Task brief -> Your answer should be each line of the entries that contains the word "other", copied in full.

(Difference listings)
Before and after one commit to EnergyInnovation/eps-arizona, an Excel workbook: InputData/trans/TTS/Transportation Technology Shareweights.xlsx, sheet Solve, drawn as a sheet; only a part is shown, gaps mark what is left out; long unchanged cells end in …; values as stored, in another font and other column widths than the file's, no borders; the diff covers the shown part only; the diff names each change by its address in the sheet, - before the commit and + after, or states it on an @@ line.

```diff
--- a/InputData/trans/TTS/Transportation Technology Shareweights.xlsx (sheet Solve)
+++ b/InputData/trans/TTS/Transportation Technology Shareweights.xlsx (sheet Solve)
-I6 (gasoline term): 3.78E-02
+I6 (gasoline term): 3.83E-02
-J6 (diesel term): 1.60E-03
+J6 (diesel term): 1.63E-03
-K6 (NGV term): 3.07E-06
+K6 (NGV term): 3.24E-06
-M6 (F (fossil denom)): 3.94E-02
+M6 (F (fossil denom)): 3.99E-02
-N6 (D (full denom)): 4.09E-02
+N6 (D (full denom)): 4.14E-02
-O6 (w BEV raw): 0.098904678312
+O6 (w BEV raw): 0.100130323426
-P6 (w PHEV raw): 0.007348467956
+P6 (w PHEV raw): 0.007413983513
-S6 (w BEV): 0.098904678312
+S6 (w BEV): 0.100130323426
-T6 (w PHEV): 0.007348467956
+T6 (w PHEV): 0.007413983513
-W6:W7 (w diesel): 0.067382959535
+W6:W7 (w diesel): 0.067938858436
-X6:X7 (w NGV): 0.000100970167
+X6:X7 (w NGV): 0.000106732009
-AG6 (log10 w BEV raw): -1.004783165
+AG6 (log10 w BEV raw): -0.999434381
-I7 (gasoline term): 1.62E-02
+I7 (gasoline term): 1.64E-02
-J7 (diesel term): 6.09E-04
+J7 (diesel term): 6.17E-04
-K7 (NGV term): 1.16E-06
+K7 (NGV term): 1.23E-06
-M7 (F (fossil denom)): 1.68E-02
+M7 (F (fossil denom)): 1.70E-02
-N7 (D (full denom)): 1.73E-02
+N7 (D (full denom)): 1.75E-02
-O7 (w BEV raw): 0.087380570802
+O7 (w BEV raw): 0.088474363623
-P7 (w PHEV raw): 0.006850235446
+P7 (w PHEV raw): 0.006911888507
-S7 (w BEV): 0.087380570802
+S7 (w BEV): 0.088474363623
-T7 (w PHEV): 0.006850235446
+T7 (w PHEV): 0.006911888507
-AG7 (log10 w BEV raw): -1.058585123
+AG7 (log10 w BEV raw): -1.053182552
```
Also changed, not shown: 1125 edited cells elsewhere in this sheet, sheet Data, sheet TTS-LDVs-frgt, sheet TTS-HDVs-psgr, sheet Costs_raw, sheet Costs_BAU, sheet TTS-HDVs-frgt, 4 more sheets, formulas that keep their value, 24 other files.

Task output ->
Before and after one commit to EnergyInnovation/eps-arizona, an Excel workbook: InputData/trans/TTS/Transportation Technology Shareweights.xlsx, sheet Solve, drawn as a sheet; only a part is shown, gaps mark what is left out; long unchanged cells end in …; values as stored, in another font and other column widths than the file's, no borders; the diff covers the shown part only; the diff names each change by its address in the sheet, - before the commit and + after, or states it on an @@ line.
Also changed, not shown: 1125 edited cells elsewhere in this sheet, sheet Data, sheet TTS-LDVs-frgt, sheet TTS-HDVs-psgr, sheet Costs_raw, sheet Costs_BAU, sheet TTS-HDVs-frgt, 4 more sheets, formulas that keep their value, 24 other files.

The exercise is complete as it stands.